All lines of the records below that contain the word "drawn" must be listed.

========

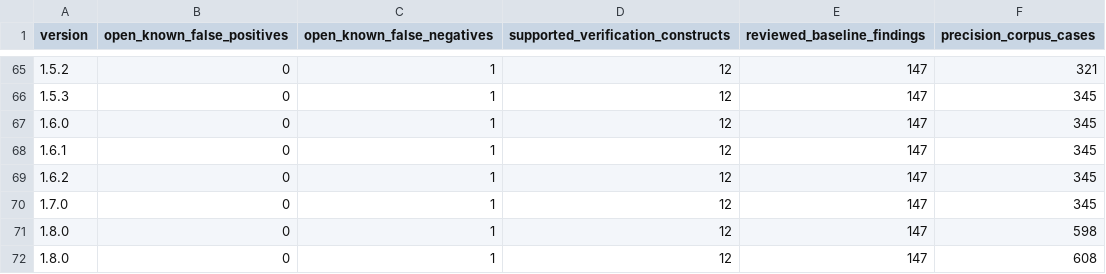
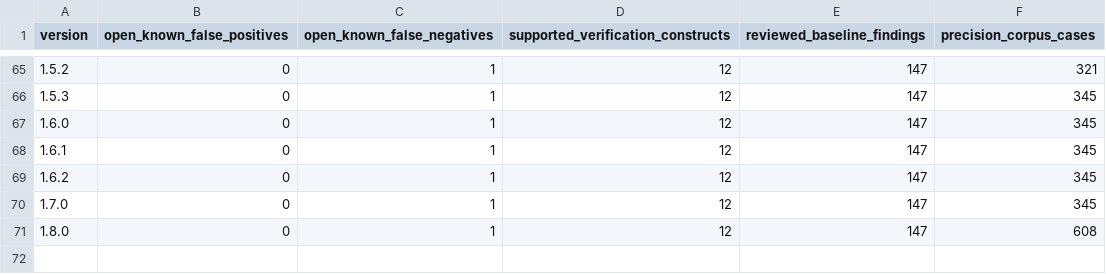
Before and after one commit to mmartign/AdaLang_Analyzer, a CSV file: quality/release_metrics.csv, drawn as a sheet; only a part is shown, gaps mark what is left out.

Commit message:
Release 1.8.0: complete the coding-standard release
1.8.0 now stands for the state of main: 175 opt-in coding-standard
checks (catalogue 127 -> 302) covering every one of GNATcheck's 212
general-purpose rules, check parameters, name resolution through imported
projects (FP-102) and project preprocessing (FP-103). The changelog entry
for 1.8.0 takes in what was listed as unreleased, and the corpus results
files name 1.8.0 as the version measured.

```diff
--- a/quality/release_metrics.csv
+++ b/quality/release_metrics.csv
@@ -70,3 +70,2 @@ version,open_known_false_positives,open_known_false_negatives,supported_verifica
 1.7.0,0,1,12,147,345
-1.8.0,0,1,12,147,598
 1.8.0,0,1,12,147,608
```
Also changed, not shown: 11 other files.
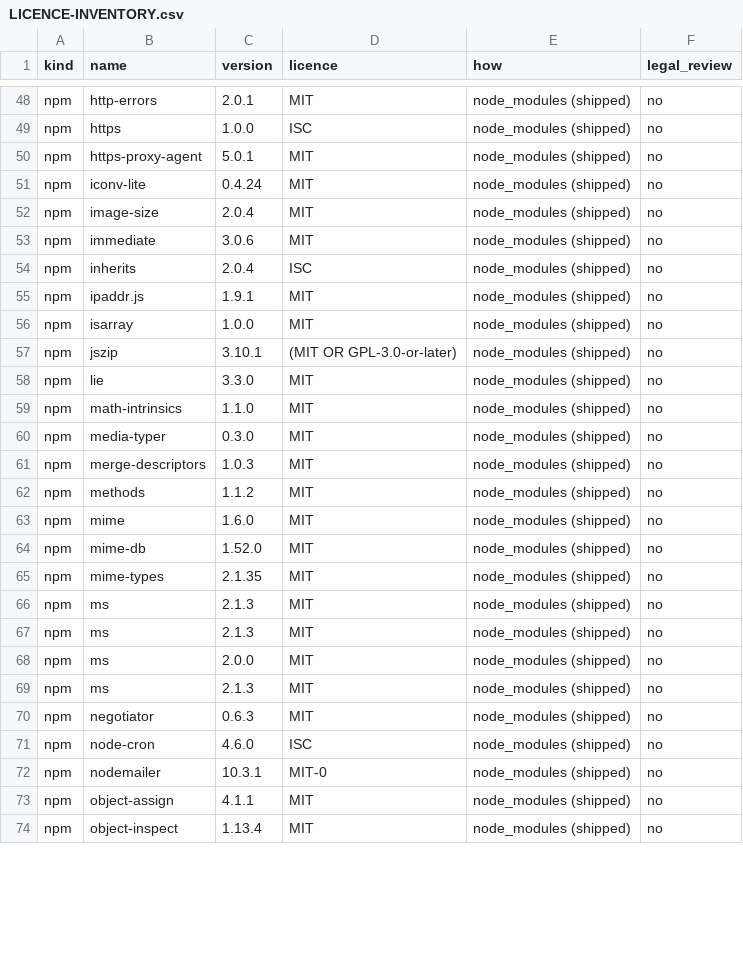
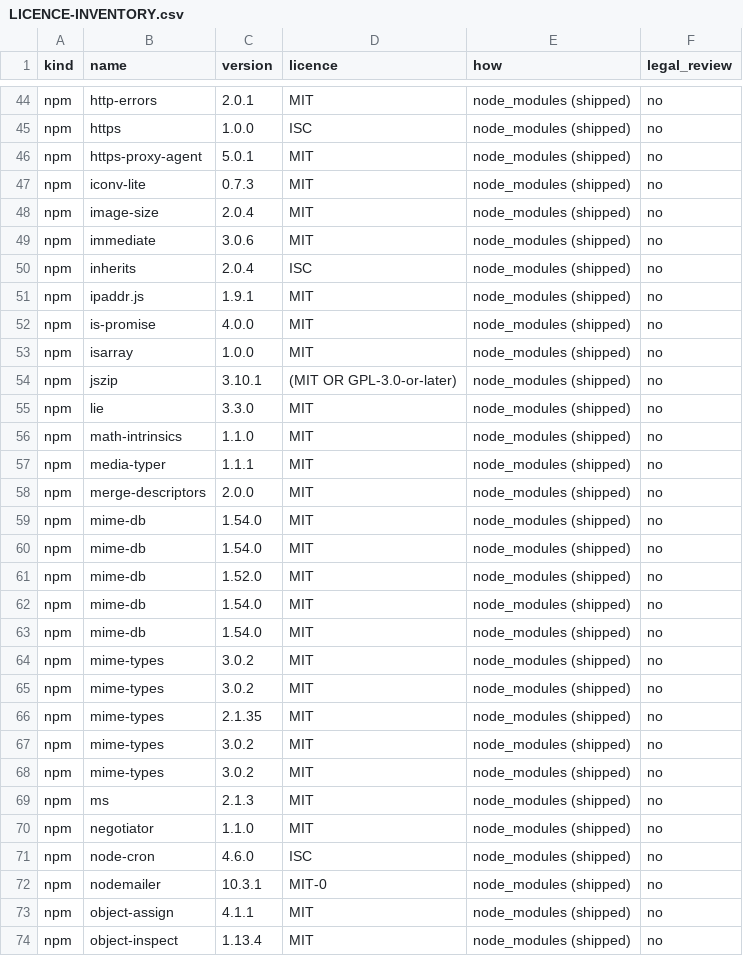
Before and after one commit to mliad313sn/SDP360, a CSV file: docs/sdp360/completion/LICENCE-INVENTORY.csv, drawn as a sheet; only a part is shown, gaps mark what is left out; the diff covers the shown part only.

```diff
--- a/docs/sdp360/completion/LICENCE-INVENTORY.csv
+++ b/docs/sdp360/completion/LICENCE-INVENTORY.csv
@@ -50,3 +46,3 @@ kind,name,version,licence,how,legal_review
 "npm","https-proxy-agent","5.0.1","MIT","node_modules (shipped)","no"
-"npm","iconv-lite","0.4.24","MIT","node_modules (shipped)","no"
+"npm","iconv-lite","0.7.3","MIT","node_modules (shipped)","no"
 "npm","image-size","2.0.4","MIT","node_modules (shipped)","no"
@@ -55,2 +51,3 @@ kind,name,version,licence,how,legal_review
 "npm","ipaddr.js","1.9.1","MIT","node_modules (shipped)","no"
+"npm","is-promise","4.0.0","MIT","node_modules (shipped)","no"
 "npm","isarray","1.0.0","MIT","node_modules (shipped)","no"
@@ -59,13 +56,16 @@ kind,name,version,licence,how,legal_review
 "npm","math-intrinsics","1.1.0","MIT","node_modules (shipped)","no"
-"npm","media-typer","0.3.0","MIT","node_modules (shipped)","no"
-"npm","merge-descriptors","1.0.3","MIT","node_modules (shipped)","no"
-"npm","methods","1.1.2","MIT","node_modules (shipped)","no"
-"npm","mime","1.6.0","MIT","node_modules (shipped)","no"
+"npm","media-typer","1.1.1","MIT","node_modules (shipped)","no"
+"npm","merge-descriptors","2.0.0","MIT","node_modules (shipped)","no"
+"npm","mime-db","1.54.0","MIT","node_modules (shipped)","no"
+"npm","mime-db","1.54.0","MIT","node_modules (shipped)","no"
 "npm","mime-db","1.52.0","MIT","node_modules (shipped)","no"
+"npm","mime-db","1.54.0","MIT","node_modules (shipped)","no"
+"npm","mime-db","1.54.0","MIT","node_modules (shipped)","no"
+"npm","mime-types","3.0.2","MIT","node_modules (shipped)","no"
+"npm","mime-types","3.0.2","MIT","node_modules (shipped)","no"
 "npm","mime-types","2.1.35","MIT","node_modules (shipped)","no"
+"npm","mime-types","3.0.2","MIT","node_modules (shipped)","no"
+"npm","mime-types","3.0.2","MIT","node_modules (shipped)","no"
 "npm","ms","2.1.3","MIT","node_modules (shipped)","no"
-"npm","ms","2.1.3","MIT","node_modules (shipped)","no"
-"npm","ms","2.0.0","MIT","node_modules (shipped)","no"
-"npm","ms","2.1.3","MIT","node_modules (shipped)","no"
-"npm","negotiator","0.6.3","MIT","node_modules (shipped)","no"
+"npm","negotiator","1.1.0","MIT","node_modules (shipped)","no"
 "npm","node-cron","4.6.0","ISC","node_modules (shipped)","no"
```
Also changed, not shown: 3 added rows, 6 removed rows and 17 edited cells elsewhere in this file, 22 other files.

========

[RESULT]:
Before and after one commit to mmartign/AdaLang_Analyzer, a CSV file: quality/release_metrics.csv, drawn as a sheet; only a part is shown, gaps mark what is left out.
Before and after one commit to mliad313sn/SDP360, a CSV file: docs/sdp360/completion/LICENCE-INVENTORY.csv, drawn as a sheet; only a part is shown, gaps mark what is left out; the diff covers the shown part only.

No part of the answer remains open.